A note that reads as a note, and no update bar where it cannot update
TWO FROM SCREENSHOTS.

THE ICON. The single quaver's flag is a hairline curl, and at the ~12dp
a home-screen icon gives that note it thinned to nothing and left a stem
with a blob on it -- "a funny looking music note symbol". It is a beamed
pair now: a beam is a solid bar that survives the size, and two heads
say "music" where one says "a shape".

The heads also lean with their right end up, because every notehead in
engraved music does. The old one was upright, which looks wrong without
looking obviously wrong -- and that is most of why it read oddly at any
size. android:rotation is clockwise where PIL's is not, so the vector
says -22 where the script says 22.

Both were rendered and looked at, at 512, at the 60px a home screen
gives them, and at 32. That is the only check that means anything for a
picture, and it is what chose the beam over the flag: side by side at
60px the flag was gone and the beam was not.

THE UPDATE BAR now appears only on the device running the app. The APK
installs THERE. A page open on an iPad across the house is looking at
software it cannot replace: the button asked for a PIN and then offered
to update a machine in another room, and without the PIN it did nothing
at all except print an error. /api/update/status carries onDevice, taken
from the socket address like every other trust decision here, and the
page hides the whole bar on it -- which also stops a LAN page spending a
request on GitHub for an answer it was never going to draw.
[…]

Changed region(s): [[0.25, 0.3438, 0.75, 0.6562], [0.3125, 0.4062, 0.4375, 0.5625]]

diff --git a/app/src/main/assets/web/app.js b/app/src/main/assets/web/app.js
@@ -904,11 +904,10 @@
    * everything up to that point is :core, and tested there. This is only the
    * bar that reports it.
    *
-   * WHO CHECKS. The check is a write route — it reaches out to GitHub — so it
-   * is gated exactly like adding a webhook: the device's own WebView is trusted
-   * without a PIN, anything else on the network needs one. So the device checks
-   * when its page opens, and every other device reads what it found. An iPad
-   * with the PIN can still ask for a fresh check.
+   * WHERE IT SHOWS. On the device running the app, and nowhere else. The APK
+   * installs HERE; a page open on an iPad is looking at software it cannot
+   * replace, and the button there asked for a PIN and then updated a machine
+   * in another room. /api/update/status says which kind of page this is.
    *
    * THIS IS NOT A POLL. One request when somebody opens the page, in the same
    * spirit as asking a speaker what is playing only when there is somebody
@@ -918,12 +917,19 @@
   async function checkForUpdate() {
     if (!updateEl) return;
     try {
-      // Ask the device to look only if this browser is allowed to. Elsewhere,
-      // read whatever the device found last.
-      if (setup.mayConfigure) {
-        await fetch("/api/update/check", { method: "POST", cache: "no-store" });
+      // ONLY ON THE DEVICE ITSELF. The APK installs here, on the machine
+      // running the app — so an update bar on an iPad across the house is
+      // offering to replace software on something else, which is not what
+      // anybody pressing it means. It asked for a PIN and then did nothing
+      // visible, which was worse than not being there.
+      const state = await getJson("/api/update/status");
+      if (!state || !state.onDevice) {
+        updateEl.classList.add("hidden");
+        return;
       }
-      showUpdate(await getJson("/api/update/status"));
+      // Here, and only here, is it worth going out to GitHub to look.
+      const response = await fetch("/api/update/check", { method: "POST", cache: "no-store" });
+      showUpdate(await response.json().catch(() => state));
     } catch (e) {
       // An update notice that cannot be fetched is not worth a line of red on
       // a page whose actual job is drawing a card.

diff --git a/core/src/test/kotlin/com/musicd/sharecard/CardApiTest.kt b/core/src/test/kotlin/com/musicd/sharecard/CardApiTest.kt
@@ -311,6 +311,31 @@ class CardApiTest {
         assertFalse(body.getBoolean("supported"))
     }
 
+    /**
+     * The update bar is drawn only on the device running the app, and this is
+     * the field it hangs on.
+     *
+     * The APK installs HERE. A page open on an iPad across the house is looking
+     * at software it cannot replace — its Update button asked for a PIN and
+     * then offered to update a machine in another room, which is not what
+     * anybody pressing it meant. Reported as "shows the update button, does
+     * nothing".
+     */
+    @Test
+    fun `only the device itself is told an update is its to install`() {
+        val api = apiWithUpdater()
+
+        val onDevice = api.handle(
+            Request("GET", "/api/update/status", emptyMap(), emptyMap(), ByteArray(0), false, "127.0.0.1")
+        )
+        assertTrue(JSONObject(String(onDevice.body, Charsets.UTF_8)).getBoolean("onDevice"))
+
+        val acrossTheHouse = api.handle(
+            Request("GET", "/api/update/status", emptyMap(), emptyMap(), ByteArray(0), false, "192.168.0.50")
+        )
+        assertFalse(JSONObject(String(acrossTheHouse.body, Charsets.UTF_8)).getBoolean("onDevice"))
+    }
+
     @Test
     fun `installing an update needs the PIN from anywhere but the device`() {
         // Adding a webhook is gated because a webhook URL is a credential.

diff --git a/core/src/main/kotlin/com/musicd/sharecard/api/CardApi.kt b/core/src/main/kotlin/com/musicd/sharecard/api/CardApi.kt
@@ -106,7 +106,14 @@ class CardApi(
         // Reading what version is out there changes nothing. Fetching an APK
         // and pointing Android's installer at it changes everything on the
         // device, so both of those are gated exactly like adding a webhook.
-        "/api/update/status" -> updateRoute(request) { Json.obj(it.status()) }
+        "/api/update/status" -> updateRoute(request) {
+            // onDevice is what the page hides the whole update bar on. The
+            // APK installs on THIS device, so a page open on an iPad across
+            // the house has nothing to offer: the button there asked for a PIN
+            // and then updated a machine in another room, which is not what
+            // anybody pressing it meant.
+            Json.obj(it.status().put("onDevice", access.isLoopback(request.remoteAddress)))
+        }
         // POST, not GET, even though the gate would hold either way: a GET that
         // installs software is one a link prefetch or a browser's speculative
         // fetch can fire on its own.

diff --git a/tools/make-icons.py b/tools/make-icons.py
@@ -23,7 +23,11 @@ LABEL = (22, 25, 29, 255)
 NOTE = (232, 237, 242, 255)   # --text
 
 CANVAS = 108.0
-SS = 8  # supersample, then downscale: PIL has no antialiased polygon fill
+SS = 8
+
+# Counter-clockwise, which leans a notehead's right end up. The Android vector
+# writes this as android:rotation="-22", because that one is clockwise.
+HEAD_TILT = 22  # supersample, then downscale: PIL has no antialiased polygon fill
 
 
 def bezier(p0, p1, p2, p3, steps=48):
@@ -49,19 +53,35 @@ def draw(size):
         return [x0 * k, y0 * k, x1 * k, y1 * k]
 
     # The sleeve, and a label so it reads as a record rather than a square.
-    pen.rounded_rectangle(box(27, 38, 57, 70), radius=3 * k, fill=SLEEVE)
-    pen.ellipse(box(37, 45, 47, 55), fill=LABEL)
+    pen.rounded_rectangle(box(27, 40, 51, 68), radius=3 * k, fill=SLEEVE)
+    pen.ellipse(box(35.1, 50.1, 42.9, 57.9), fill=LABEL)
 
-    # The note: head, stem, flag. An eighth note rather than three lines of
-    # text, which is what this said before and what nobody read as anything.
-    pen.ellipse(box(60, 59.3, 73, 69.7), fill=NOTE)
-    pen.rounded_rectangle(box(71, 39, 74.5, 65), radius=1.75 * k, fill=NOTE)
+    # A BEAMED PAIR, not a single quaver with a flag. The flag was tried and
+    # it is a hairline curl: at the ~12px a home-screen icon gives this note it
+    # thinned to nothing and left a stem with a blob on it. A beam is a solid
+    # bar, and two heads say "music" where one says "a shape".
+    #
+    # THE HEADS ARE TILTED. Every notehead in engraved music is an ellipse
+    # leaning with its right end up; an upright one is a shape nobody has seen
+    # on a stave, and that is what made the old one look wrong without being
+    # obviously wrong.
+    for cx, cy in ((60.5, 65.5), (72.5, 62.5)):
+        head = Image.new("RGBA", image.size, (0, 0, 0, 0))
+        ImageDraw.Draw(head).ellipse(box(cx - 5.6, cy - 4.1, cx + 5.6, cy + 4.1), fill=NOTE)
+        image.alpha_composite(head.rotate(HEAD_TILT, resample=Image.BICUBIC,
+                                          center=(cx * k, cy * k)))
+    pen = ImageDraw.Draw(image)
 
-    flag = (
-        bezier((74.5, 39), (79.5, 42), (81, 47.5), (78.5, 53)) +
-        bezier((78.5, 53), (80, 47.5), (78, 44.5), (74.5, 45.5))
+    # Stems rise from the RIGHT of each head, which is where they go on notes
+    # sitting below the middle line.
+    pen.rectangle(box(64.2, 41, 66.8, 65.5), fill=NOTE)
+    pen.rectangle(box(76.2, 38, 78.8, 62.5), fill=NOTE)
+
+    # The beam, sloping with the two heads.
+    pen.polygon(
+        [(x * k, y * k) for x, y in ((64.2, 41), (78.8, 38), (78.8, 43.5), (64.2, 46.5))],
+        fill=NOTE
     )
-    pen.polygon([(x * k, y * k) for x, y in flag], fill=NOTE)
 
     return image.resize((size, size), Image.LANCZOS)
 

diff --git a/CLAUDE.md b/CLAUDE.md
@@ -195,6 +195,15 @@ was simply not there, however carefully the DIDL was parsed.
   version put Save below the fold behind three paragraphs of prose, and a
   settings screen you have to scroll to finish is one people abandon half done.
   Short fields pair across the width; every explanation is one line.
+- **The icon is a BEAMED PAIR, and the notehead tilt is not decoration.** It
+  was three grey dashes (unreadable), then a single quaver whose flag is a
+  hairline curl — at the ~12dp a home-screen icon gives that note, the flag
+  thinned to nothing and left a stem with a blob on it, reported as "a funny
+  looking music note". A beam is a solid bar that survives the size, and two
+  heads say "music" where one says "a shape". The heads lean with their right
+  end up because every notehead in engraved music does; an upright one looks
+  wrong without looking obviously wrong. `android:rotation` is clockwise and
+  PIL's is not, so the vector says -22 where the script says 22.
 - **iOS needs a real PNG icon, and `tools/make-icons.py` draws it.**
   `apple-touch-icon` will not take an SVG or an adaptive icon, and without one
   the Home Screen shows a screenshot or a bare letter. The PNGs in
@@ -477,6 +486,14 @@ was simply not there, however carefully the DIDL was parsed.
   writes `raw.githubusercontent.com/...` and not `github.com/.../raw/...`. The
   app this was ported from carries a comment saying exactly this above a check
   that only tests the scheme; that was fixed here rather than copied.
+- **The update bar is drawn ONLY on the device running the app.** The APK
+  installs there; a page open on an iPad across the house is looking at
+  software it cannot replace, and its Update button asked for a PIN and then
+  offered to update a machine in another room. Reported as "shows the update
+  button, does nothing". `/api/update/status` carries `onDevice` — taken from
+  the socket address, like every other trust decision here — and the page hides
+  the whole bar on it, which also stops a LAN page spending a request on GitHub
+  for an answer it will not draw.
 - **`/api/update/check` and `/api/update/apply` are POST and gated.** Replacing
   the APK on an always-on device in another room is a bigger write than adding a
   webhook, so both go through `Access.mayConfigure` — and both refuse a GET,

------

DIRECTIONS FOR THIS TASK>
Go through the listing above and write out exactly the lines starting with the one holding "engraved music does." and running through the one holding "THE UPDATE BAR now", ends included, and no others.

OUTPUT FOR THIS TASK>
engraved music does. The old one was upright, which looks wrong without
looking obviously wrong -- and that is most of why it read oddly at any
size. android:rotation is clockwise where PIL's is not, so the vector
says -22 where the script says 22.

Both were rendered and looked at, at 512, at the 60px a home screen
gives them, and at 32. That is the only check that means anything for a
picture, and it is what chose the beam over the flag: side by side at
60px the flag was gone and the beam was not.

THE UPDATE BAR now appears only on the device running the app. The APK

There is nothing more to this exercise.